HarperCollins US, 2021
40pp., pbk., RRP $A14.99
Each night after Sam the cat has made sure that the family are safely tucked in bed, she goes on a nighttime wander.
But rather than this being a tale of what she does and who she meets while she is out, this story is the impetus for exploring how maps are used to “tell us how to get from here to there” and “tell us what is where”. It is a unique introduction to the purpose of information illustrations like maps, charts and diagrams and how they can be used so that a picture does indeed, tell 1000 words.
By using an inquisitive cat whose favourite place is atop what will be the highest building in the neighbourhood (shown through a birds-eye-view map) this is a clever story that engages the reader because they become invested in Sam’s explorations rather than being confronted by dry explanations. As Sam follows her customary path, wandering farther and farther away from home, readers encounter different kinds of maps illuminating different points of view and the various spots Sam visits. Finally, when Sam reaches her favourite place and confirms that all is well, she heads back home, climbs onto a cosy bed, and falls asleep.

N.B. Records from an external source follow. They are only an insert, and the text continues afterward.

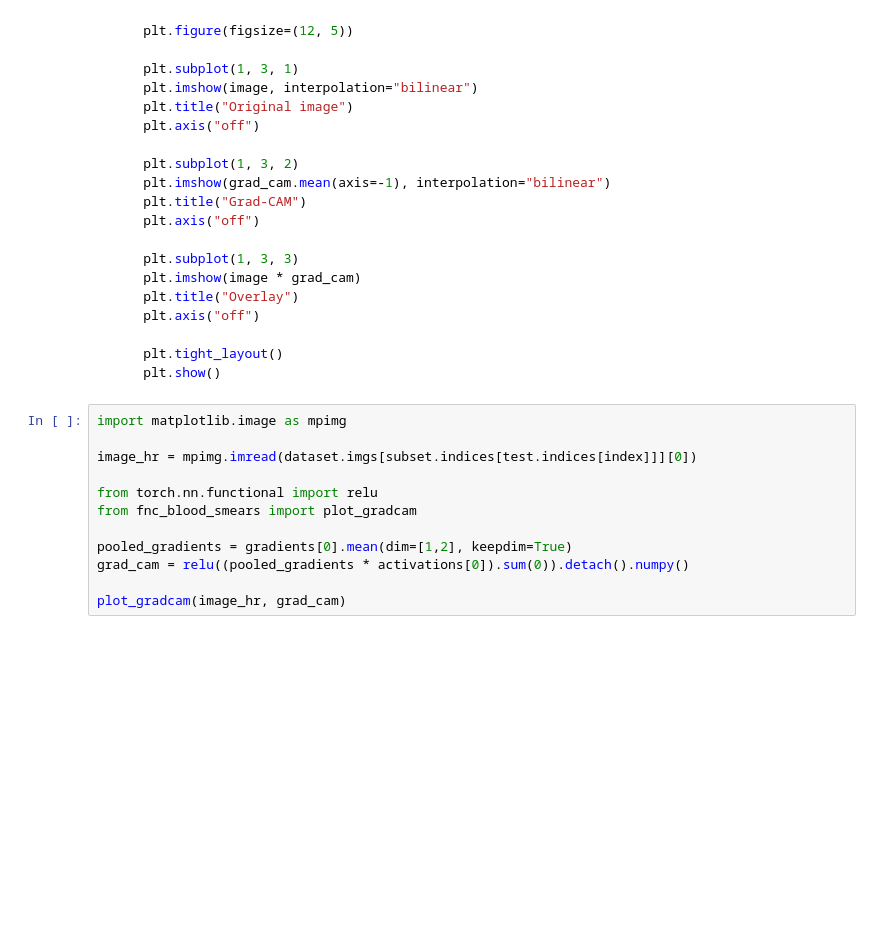
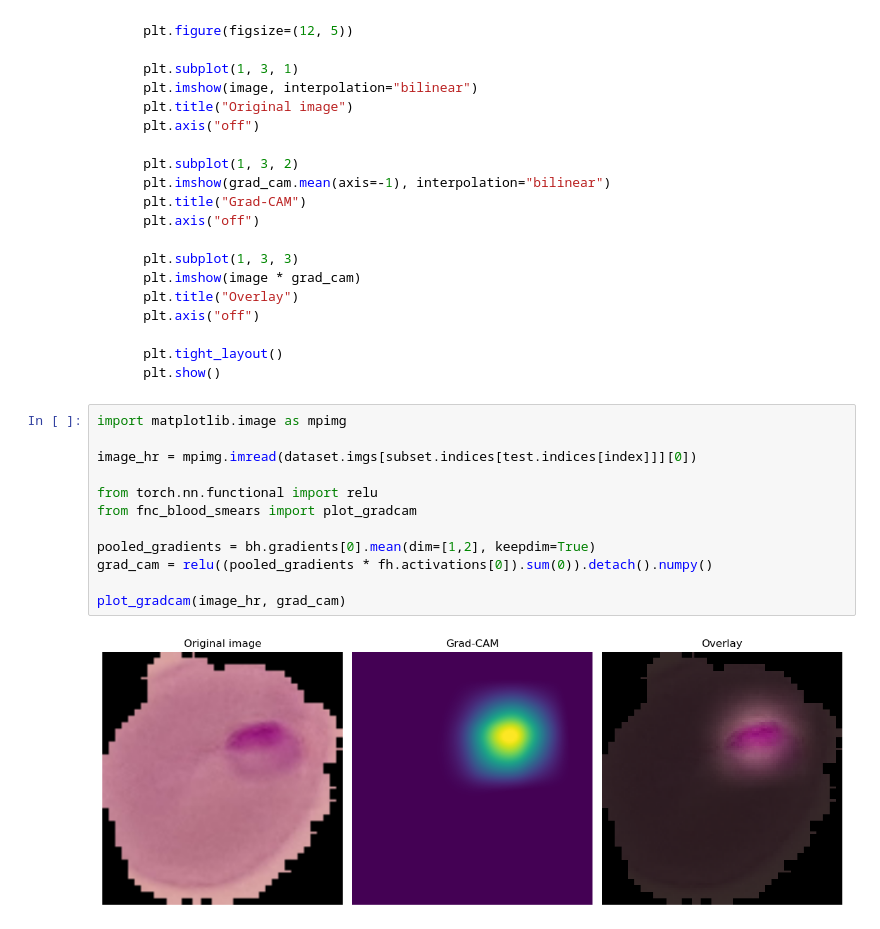
Before and after one commit to DeepTrackAI/DeepLearningCrashCourse, a Jupyter notebook: Ch03_CNN/Ex03B/blood_smears.ipynb, the cells around one changed output. Drawn from its saved outputs; the diff is of its cells as text; blank space fills up the shorter version.

```diff
--- a/Ch03_CNN/Ex03B/blood_smears.ipynb
+++ b/Ch03_CNN/Ex03B/blood_smears.ipynb
@@ -416,12 +580,14 @@ def plot_gradcam(image, grad_cam):
 # %%
 import matplotlib.image as mpimg
 
 image_hr = mpimg.imread(dataset.imgs[subset.indices[test.indices[index]]][0])
 
 from torch.nn.functional import relu
 from fnc_blood_smears import plot_gradcam
 
-pooled_gradients = gradients[0].mean(dim=[1,2], keepdim=True)
-grad_cam = relu((pooled_gradients * activations[0]).sum(0)).detach().numpy()
+pooled_gradients = bh.gradients[0].mean(dim=[1,2], keepdim=True)
+grad_cam = relu((pooled_gradients * fh.activations[0]).sum(0)).detach().numpy()
 
 plot_gradcam(image_hr, grad_cam)
+# %% [output]
+[figure, added]
```
Also changed, not shown: parts of 18 cells of this notebook.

Thus the reader comes away with having enjoyed a story as well as new knowledge, knowledge that is consolidated by two pages of background information just to draw all the concepts together.
For those who think that maps are confined to using the sat nav or Google maps, this is an excellent introduction to the variation and purpose of maps and the importance of being able to read, interpret and perhaps even create our own. They are so much more than the stereotype Boy Scout activity!
Teachers notes created by the author are available.